Developmental editing, or structural editing, deals with the big picture, high-level questions of manuscript development.
Most developmental editing takes place in the world of fiction, and it starts with an evaluation of the manuscript as it stands. What draft is this, a rough first draft, or one that's been polished and polished, and still isn't coming out quite as shiny as the author wants? What is the overall plot, voice, theme, and structure. Or is there a discernible plot, or do things just... happen? Who is the intended audience, and what are the author's goals for the project? If self-publishing, the author is the final judge on whether the work fits their needs or not; for traditional publishing, the approach may be very different, with notes coming from a prospective acquiring editor or literary agent that most be taken into consideration. Developmental editing for fiction is a broad scope of work that can include voice, style, internal consistency, story beats, set-up and payoff, character development, themes and language choice, and many other factors that all go in to making an amazing story come to life.
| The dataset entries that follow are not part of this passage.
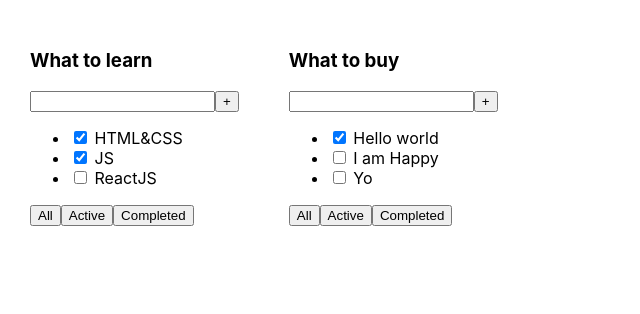
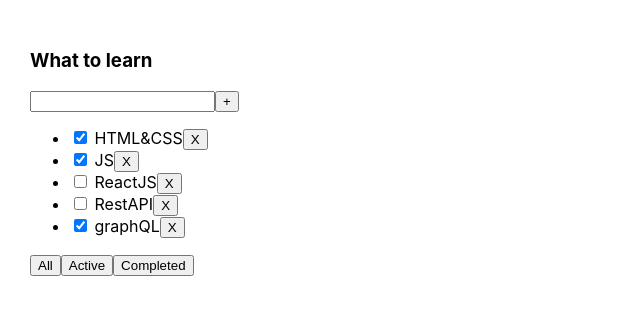
Before and after one commit to Lityuk/restart, a React (Create React App) app: page / in a window 1280 px wide. Shown: the top 314 px of the page, without its empty margins (0-640 px from the left). Built offline with nearby package versions, Linux system fonts and the light colour scheme.

Commit message:
add removeTasksfunction

```diff
--- a/src/App.tsx
+++ b/src/App.tsx
@@ -1,4 +1,4 @@
-import React from 'react';
+import React, {useState} from 'react';
 import './App.css';
 import {Todolist} from "./Todolist";
 
@@ -7,30 +7,30 @@
     title: string
     isDone: boolean
 }
+type filterType = "All" | "Active" | "Completed";
 
 function App() {
 
-    const tasks1: Array<TasksType> = [
+    const [tasks, setTasks] = useState([
         {id: 1, title: "HTML&CSS", isDone: true},
         {id: 2, title: "JS", isDone: true},
-        {id: 3, title: "ReactJS", isDone: false}
-    ]
+        {id: 3, title: "ReactJS", isDone: false},
+        {id: 4, title: "RestAPI", isDone: false},
+        {id: 5, title: "graphQL", isDone: true}
+    ]);
 
-    const tasks2: Array<TasksType> = [
-        {id: 1, title: "Hello world", isDone: true},
-        {id: 2, title: "I am Happy", isDone: false},
-        {id: 3, title: "Yo", isDone: false}
-    ]
+    const [filter, setFilter] = useState("All")
+
+    const removeTask = (taskID: number) => {
+        setTasks(tasks.filter((t) => (t.id !== taskID)))
+    }
 
     return (
         <div className="App">
             <Todolist title="What to learn"
-                      tasks={tasks1}
+                      tasks={tasks}
+                      removeTask={removeTask}
             />
-            <Todolist title="What to buy"
-                      tasks={tasks2}
-            />
-
         </div>
     );
 }
--- a/src/Todolist.tsx
+++ b/src/Todolist.tsx
@@ -4,6 +4,7 @@
 type TodolistPropsType = {
     title?: string
     tasks: Array<TasksType>
+    removeTask:(id:number)=> void
 }
 
 export const Todolist = (props: TodolistPropsType) => {
@@ -17,7 +18,7 @@
             </div>
             <ul>
                 {props.tasks.map((t) => (
-                    <li><input key={t.id} type="checkbox" checked={t.isDone}/> <span>{t.title}</span></li>
+                    <li><input key={t.id} type="checkbox" checked={t.isDone}/> <span>{t.title}</span><button onClick={()=>props.removeTask(t.id)}>X</button></li>
                 ))}
 
             </ul>
```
The structural needs of a nonfiction book are, obviously, pretty different from fiction. But overall, the concept remains the same: Who is the audience of your book? Are you communicating to them what you hope to be communicating? Are things ordered in a logical, sensible, and consistent way throughout the book? Does your thesis or concept make sense, and is it supported and substantiated the way you wish it to be? Do you require fact-checking? Is the work too technical for your audience, or does information need to be convened through graphs and charts? Or was your work, at present, merely a good idea and an attempt at an outline? Do you need to start from the very foundations to build your work?